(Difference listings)

__________________________________________________

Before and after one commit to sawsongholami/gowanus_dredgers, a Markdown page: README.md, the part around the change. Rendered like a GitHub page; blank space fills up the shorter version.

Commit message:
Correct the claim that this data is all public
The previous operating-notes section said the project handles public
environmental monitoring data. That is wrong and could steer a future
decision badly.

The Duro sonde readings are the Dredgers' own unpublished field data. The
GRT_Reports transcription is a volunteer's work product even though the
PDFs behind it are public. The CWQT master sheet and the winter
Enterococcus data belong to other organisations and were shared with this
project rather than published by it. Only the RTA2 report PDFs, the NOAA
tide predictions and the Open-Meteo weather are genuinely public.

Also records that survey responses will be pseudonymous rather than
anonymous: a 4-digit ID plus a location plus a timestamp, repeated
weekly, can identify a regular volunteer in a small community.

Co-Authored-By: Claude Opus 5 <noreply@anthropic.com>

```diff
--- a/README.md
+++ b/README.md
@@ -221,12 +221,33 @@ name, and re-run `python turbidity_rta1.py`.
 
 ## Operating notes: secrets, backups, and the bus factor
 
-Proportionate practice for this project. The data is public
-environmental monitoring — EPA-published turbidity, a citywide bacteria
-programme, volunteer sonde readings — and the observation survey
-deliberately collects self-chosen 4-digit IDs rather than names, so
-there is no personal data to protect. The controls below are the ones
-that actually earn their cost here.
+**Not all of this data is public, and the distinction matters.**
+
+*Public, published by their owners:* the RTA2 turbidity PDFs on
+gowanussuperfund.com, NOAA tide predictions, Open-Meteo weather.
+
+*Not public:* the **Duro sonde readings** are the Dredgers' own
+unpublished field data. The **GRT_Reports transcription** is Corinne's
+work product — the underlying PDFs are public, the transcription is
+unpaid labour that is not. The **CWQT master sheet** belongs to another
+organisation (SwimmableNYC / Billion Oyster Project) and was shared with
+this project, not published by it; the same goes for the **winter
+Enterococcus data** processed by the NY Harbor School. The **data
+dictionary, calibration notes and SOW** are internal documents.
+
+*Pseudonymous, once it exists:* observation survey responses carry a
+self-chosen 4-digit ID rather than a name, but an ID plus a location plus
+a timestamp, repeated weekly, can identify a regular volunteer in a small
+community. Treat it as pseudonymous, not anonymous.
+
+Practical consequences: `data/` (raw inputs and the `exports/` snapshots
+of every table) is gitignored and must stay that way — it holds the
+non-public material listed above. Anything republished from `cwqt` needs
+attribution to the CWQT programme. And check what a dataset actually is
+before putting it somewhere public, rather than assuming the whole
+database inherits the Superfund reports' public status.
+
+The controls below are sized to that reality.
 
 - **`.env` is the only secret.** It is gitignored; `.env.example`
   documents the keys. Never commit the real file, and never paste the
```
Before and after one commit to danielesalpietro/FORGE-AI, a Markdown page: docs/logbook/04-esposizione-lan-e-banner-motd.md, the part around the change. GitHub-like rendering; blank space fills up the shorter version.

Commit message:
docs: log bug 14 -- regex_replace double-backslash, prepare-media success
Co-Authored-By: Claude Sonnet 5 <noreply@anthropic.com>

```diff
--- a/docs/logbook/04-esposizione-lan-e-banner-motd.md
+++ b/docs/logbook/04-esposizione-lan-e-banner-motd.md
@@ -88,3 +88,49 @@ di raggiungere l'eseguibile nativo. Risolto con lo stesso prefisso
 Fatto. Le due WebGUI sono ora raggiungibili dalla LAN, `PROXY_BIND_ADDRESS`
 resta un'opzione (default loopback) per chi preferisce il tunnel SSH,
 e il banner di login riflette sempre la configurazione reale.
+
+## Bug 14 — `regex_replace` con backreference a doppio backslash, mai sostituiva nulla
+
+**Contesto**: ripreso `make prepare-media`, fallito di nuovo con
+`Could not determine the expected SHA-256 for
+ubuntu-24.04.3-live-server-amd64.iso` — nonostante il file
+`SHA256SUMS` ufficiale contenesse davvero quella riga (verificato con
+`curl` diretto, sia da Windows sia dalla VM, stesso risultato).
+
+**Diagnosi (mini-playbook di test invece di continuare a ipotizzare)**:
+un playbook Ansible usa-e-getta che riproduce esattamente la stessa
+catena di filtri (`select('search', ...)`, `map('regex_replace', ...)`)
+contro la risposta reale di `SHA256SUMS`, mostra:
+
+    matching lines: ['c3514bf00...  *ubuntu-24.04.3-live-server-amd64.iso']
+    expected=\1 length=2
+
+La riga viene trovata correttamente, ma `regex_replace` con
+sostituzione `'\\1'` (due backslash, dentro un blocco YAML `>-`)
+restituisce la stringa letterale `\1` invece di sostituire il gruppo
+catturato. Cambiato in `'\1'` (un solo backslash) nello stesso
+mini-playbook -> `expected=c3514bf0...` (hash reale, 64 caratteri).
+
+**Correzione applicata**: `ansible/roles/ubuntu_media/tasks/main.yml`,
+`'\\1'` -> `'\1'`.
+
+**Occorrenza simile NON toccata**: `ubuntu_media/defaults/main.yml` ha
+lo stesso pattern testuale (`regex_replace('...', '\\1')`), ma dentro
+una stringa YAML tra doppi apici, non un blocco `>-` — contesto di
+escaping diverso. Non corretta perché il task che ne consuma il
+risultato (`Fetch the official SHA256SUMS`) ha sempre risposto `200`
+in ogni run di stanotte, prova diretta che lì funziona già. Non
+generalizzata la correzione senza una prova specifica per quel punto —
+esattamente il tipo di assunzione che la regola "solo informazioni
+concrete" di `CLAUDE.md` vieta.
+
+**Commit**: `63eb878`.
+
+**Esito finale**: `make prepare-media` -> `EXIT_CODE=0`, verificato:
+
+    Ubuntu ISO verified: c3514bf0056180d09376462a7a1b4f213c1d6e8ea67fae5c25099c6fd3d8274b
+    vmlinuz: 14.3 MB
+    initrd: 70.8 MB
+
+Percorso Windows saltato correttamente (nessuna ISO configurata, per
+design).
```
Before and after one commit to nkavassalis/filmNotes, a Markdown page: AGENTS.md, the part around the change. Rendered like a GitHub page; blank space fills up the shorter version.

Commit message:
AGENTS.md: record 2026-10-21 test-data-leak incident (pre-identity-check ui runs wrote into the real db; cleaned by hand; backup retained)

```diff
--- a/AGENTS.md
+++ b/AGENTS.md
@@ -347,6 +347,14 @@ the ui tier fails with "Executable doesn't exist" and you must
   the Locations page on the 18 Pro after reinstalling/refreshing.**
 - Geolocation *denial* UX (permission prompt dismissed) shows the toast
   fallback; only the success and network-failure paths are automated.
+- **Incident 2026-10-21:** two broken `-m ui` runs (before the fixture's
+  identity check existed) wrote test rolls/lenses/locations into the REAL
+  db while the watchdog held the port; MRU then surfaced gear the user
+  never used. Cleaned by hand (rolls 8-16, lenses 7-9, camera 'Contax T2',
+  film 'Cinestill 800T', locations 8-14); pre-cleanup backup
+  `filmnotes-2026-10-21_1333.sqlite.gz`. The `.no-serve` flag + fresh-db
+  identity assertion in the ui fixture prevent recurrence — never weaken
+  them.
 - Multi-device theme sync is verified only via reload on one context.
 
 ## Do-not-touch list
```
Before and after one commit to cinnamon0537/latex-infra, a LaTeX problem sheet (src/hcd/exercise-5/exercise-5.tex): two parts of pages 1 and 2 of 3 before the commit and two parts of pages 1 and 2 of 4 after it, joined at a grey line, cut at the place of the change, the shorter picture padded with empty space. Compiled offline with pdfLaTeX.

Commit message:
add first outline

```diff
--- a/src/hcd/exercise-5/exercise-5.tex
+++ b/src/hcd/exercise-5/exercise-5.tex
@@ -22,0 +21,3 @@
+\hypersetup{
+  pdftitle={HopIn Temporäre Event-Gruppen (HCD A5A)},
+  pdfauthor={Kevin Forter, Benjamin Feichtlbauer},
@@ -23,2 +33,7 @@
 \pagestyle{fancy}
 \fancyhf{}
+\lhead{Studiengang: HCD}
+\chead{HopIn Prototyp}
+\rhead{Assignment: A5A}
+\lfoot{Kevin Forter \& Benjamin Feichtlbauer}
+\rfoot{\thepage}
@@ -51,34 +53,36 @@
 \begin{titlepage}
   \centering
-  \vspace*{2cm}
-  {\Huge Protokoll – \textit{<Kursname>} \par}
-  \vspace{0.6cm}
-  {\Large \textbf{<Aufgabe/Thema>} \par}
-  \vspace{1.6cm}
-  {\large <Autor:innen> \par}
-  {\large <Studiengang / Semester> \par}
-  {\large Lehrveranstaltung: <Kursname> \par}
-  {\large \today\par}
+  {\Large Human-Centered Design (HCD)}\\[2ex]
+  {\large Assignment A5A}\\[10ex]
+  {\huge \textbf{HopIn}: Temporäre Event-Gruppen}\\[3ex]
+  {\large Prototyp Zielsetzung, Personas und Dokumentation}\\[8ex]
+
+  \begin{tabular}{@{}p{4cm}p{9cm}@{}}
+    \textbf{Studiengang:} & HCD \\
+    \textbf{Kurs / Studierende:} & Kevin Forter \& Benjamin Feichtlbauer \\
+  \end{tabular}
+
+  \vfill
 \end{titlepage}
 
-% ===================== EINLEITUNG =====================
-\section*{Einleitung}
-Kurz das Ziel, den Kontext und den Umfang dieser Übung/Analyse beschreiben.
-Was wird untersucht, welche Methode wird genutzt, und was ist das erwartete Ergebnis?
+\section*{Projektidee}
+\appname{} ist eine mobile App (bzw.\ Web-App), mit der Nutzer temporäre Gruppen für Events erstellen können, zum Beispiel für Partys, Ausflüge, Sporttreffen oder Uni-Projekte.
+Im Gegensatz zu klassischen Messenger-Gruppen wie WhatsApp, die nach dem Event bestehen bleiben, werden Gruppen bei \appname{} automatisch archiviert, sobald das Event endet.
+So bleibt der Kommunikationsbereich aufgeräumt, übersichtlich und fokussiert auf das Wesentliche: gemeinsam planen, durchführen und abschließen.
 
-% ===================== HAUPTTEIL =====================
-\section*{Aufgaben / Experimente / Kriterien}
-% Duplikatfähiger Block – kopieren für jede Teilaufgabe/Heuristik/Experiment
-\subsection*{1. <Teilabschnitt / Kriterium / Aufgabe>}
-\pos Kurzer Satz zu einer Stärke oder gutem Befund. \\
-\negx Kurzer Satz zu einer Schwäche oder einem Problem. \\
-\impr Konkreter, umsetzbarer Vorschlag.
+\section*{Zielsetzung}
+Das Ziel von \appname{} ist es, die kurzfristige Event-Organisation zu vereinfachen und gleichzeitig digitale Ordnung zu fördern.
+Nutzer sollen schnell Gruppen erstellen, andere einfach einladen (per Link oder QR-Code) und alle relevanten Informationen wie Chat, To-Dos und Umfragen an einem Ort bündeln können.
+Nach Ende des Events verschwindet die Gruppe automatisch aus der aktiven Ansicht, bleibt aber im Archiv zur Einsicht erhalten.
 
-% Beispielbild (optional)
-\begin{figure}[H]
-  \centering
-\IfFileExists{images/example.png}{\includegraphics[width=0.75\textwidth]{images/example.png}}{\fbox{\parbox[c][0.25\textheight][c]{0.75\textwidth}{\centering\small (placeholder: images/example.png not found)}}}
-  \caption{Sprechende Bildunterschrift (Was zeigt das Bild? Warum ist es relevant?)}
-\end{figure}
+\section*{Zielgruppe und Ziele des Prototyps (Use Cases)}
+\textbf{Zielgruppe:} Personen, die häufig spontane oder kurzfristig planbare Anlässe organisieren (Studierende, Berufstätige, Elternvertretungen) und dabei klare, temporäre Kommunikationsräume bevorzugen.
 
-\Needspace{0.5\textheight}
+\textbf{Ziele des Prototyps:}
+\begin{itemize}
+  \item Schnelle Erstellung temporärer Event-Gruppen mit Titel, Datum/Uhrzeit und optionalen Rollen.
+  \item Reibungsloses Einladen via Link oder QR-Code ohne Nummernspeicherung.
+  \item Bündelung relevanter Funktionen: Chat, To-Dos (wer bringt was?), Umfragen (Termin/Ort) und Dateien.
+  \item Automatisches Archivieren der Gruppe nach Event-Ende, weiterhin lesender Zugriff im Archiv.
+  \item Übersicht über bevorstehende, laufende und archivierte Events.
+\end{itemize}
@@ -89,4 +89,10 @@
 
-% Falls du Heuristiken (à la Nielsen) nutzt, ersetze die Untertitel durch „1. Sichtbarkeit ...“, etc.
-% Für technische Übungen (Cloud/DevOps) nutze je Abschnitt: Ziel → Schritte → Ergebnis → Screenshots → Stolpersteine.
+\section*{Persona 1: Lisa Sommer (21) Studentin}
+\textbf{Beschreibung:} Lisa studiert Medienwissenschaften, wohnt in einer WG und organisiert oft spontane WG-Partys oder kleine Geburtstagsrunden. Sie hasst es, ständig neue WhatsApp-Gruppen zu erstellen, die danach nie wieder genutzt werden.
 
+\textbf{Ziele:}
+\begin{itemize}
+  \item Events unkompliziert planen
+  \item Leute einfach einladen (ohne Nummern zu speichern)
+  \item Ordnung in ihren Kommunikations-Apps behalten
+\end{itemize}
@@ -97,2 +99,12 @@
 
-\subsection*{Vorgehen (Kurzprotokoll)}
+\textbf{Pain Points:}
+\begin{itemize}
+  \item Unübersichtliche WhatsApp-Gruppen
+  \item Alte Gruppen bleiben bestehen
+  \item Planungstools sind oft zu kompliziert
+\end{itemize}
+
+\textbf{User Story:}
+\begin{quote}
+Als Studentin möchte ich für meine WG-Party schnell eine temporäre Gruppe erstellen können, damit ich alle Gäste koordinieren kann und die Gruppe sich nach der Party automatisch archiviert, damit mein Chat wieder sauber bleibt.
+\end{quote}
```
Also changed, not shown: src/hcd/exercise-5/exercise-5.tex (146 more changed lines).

__________________________________________________

• [Directions] What the task asks for is a word-for-word repeat of the lines above, from the first through the one containing "decision badly.".

• [Solution to the exercise]
Before and after one commit to sawsongholami/gowanus_dredgers, a Markdown page: README.md, the part around the change. Rendered like a GitHub page; blank space fills up the shorter version.

Commit message:
Correct the claim that this data is all public
The previous operating-notes section said the project handles public
environmental monitoring data. That is wrong and could steer a future
decision badly.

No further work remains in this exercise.